Task to carry out
Scan the material that follows. Copy every line containing the word "public".

Data extracts
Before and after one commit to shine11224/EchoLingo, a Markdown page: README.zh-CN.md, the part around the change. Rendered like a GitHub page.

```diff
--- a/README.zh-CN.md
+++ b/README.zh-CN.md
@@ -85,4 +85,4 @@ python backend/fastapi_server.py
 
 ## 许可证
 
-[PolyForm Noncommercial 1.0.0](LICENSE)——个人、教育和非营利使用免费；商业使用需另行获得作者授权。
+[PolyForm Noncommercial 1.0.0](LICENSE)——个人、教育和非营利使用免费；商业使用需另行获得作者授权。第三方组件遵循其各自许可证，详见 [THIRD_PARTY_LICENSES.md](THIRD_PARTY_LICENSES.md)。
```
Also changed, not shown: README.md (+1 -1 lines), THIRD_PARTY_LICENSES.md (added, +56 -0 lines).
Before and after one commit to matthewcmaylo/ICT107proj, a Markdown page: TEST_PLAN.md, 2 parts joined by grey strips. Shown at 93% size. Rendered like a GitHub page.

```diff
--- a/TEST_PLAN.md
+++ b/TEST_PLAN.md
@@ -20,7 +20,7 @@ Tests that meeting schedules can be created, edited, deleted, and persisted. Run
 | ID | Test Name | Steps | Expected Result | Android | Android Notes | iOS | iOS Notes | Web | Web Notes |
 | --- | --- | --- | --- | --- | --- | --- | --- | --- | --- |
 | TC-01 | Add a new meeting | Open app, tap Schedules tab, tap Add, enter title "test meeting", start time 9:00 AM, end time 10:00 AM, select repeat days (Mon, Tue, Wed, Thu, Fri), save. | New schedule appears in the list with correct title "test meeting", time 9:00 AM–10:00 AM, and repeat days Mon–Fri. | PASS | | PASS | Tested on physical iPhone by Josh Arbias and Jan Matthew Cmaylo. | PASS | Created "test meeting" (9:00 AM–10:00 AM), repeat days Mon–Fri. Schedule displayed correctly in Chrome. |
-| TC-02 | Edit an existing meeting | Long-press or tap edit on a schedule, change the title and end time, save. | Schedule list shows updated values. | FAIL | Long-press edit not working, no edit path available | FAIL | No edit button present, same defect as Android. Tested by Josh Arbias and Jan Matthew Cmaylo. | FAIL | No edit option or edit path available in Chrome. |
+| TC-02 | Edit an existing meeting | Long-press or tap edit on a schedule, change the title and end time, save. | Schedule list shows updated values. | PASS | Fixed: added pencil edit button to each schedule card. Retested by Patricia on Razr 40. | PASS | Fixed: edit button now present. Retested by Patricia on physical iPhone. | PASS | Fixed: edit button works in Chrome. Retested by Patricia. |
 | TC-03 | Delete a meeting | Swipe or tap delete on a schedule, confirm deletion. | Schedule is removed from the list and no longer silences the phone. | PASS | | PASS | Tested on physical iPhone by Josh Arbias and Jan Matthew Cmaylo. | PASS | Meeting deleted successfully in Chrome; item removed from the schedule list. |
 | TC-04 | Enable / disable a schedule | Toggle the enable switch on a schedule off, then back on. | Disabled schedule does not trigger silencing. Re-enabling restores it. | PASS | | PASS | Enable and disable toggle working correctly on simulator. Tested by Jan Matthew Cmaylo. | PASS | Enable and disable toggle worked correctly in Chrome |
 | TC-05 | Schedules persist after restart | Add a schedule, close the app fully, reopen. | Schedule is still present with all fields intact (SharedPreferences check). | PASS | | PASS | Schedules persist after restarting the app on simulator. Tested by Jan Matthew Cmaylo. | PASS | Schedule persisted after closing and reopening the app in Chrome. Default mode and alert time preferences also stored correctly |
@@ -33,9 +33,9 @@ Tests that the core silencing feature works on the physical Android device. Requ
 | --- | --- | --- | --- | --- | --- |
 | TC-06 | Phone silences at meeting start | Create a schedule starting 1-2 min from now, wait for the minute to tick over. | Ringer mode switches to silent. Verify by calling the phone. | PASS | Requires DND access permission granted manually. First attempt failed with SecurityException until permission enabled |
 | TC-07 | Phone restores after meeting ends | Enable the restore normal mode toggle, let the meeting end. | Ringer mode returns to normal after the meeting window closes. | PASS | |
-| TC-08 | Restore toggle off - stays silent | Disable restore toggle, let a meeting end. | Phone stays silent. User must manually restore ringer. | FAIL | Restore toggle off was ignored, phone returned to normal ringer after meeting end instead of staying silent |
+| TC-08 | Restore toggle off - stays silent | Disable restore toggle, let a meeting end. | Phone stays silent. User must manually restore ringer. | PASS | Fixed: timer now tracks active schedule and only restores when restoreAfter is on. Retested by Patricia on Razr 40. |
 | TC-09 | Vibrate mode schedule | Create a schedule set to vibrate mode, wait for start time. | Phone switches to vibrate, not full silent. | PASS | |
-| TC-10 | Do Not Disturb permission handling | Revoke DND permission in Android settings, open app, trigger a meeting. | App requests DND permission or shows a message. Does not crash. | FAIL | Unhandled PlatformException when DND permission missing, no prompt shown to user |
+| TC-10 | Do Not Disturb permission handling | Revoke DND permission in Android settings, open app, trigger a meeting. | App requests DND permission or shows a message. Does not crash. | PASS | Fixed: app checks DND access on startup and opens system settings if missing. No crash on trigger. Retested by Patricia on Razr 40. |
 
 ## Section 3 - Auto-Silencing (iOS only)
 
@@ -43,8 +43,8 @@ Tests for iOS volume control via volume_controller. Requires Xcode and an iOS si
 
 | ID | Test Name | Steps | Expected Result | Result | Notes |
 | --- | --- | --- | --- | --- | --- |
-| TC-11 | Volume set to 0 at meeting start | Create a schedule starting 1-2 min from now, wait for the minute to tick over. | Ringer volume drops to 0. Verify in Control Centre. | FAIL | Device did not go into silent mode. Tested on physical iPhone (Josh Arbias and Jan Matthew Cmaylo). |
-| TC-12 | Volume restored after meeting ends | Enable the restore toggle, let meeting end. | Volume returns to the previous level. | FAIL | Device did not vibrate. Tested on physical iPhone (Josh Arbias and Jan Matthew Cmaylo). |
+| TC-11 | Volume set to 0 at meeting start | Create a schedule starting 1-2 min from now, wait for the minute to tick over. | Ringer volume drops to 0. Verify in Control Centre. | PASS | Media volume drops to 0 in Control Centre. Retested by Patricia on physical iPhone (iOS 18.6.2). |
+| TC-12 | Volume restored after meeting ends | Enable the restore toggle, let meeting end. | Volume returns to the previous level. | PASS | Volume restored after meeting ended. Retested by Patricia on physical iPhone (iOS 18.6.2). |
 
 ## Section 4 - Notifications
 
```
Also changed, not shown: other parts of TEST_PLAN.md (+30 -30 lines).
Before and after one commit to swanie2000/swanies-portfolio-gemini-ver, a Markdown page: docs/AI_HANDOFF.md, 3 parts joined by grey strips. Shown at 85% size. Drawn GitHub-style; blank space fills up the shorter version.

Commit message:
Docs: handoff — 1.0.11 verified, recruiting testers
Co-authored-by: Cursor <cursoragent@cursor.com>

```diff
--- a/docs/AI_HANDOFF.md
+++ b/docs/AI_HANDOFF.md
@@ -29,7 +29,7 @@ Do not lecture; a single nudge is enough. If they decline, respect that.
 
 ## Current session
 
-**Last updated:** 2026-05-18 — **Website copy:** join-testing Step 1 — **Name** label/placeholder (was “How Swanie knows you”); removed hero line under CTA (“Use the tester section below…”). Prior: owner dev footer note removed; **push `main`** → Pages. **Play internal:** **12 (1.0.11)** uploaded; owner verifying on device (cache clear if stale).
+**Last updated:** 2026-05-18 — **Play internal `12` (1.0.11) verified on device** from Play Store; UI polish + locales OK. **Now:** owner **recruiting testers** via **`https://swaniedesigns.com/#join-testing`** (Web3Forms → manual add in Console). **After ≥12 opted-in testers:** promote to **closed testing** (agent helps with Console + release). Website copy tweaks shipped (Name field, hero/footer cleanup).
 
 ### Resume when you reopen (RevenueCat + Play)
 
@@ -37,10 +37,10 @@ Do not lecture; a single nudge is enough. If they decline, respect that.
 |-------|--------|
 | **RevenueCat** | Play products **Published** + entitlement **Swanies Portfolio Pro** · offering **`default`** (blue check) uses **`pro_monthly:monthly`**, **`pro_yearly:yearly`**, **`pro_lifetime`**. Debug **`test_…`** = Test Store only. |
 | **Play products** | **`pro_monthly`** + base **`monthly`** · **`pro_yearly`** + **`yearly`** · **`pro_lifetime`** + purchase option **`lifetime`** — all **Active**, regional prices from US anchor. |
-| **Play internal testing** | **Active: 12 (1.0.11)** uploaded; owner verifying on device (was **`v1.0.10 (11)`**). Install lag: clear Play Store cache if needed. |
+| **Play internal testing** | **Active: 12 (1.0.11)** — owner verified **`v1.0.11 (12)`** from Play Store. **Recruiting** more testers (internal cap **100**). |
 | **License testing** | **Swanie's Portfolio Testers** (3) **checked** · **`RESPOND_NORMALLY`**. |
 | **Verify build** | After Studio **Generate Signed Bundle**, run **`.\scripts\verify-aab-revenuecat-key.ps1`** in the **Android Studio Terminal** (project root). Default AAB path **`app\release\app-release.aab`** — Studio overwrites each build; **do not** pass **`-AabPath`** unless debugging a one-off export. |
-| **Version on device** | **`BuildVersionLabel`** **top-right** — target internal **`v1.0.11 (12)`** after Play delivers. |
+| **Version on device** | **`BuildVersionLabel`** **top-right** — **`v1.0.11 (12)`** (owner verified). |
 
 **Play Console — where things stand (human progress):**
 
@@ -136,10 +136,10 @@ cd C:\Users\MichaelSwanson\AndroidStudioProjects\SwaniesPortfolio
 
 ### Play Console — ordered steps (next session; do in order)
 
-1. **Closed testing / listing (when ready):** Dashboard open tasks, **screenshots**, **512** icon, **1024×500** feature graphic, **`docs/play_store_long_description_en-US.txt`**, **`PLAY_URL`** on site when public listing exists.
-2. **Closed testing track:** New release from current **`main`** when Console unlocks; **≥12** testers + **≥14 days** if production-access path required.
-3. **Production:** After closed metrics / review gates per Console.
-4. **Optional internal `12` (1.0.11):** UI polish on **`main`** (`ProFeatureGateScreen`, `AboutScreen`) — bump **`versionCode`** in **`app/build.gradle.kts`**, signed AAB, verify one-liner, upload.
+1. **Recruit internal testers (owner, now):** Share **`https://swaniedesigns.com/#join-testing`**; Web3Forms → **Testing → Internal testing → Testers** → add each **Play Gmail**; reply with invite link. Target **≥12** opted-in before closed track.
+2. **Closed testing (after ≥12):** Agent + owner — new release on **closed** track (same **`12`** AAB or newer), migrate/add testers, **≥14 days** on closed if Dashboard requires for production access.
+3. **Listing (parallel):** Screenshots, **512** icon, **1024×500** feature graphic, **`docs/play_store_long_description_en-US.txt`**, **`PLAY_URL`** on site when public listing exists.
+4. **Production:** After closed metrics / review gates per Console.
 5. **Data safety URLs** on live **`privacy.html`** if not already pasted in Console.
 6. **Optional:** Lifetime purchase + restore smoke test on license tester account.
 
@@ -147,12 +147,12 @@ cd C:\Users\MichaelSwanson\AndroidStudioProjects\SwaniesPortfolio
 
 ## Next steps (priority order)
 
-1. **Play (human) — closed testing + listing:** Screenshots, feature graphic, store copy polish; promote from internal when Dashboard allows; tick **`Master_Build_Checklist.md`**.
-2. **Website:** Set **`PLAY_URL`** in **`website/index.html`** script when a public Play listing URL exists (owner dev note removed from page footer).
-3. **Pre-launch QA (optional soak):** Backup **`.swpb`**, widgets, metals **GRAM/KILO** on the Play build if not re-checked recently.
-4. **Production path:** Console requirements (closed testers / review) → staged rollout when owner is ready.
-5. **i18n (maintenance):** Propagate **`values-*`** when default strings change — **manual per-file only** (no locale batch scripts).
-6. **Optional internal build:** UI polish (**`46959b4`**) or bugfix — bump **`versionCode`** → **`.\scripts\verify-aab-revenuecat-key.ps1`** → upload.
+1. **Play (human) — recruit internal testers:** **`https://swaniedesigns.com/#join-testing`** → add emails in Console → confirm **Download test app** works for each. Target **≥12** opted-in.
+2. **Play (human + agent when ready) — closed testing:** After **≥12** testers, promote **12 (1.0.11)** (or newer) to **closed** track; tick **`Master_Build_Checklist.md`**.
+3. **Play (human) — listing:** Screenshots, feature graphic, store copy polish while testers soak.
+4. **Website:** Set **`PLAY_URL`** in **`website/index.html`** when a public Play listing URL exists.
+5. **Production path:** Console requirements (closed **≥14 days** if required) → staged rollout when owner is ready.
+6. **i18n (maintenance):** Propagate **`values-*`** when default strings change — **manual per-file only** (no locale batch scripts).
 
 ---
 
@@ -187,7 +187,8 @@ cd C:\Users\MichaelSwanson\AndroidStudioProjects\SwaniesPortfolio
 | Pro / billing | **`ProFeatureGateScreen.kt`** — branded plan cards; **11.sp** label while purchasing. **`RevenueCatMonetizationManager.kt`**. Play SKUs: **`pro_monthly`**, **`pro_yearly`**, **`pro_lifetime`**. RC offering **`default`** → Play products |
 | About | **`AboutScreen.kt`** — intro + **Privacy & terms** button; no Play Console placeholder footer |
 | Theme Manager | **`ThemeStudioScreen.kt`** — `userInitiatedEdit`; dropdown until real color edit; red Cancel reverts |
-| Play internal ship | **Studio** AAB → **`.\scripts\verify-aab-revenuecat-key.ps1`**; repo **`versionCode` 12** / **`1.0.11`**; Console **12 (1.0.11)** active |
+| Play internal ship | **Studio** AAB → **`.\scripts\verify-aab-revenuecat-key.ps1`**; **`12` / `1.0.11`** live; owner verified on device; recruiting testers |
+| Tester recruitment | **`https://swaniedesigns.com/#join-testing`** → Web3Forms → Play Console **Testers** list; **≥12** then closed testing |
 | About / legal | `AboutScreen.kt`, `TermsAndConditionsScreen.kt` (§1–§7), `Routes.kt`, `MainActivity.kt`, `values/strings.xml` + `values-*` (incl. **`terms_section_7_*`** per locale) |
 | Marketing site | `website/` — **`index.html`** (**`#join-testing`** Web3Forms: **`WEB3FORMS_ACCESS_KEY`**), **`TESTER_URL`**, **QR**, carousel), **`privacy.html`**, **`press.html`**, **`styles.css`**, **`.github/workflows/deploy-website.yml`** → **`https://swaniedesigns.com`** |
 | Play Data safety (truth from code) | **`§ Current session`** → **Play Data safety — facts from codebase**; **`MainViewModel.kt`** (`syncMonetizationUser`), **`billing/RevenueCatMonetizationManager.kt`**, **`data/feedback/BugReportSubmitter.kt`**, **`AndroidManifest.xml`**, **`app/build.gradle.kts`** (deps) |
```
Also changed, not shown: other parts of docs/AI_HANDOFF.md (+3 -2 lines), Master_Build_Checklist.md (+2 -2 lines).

Written answer
-1. **Closed testing / listing (when ready):** Dashboard open tasks, **screenshots**, **512** icon, **1024×500** feature graphic, **`docs/play_store_long_description_en-US.txt`**, **`PLAY_URL`** on site when public listing exists.
+3. **Listing (parallel):** Screenshots, **512** icon, **1024×500** feature graphic, **`docs/play_store_long_description_en-US.txt`**, **`PLAY_URL`** on site when public listing exists.
-2. **Website:** Set **`PLAY_URL`** in **`website/index.html`** script when a public Play listing URL exists (owner dev note removed from page footer).
+4. **Website:** Set **`PLAY_URL`** in **`website/index.html`** when a public Play listing URL exists.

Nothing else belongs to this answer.